For Spokane, you would have to go back to 1993 to tie this November and 1976 to beat it.

Yes, 1976 was a startlingly dry year with a ridge of high pressure dominating much of the winter.

To get a spatial perspective on November precipitation, here is the difference from normal for the month.  Western Washington and Oregon were quite dry, with precipitation amounts that were 4 to 16 inches below normal.

But if you want to be impressed, here is the percentage of normal for the month.  Much of the Northwest received less than 25% of normal precipitation in November.

What makes this dryness particularly notable is that this should be the wettest period of the year.

The origin of the dry conditions? 

High pressure over the northeast Pacific.  To see this, here is the different from normal (the anomaly) of 500 hPa (about 18,000 ft) heights.  Substantially HIGHER than normal heights over the northeast Pacific.  Equivalently, think of unusually high pressure to the northeast  of Washington.  Such high pressure results in a much drier than normal conditions over the Northwest.  Cooler as well.

What about the future?

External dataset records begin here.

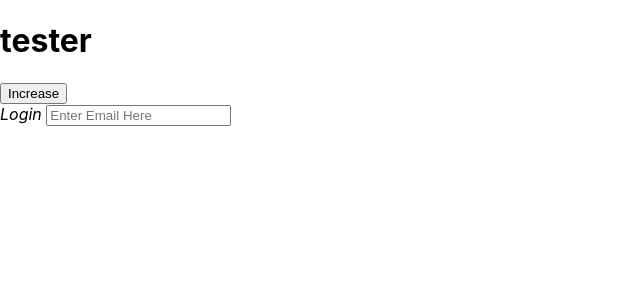
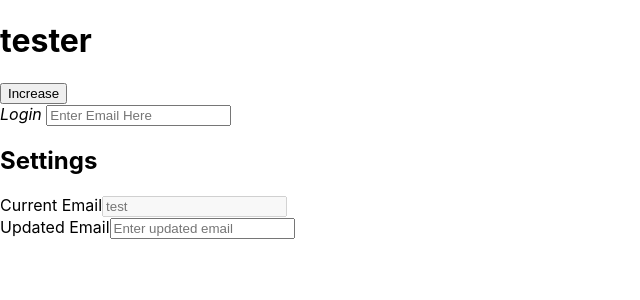
Before and after one commit to DanielOmarZavala/react-exercises, a React (Create React App) app in the folder first-app/: page / in a window 1280 px wide. Shown: the top 300 px of the page, without its empty margins (0-640 px from the left). Built offline with nearby package versions, Linux system fonts and the light colour scheme.

Commit message:
learning React, utilizing object properties as dynamic values in HTML elements

```diff
--- a/first-app/src/components/counter.jsx
+++ b/first-app/src/components/counter.jsx
@@ -1,6 +1,10 @@
 import React, {Component} from "react";
 
 export default class Counter extends Component {
+
+    user = {
+        email: "test"
+    }
 
     //language=HTML
     render() {
@@ -14,6 +18,20 @@ export default class Counter extends Component {
                     <input placeholder={'Enter Email Here'}/>
                 </div>
 
+                <h2 className="title">Settings</h2>
+
+                <form action="#">
+                    <div className="user-details">
+                        <div className="input-box">
+                            <span className="details">Current Email</span>
+                            <input disabled type="text" placeholder={this.user.email}/>
+                        </div>
+                        <div className="input-box">
+                            <span className="details">Updated Email</span>
+                            <input type="text" id="new-email" placeholder="Enter updated email"/>
+                        </div>
+                    </div>
+                </form>
 
             </React.Fragment>
         );
```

Amazingly, more of the same.  Take a look at the latest European Center precipitation prediction for the next 10 days (the anomaly, or difference from normal, is shown).  Dry over the Northwest and very wet over central California, the result of the jet stream heading south into the Bay Area.

Is the new normal expected under global warming?   Probably not.  In fact, our climate models suggest the opposite:  warmer and wetter conditions in November for our region as the planet warms.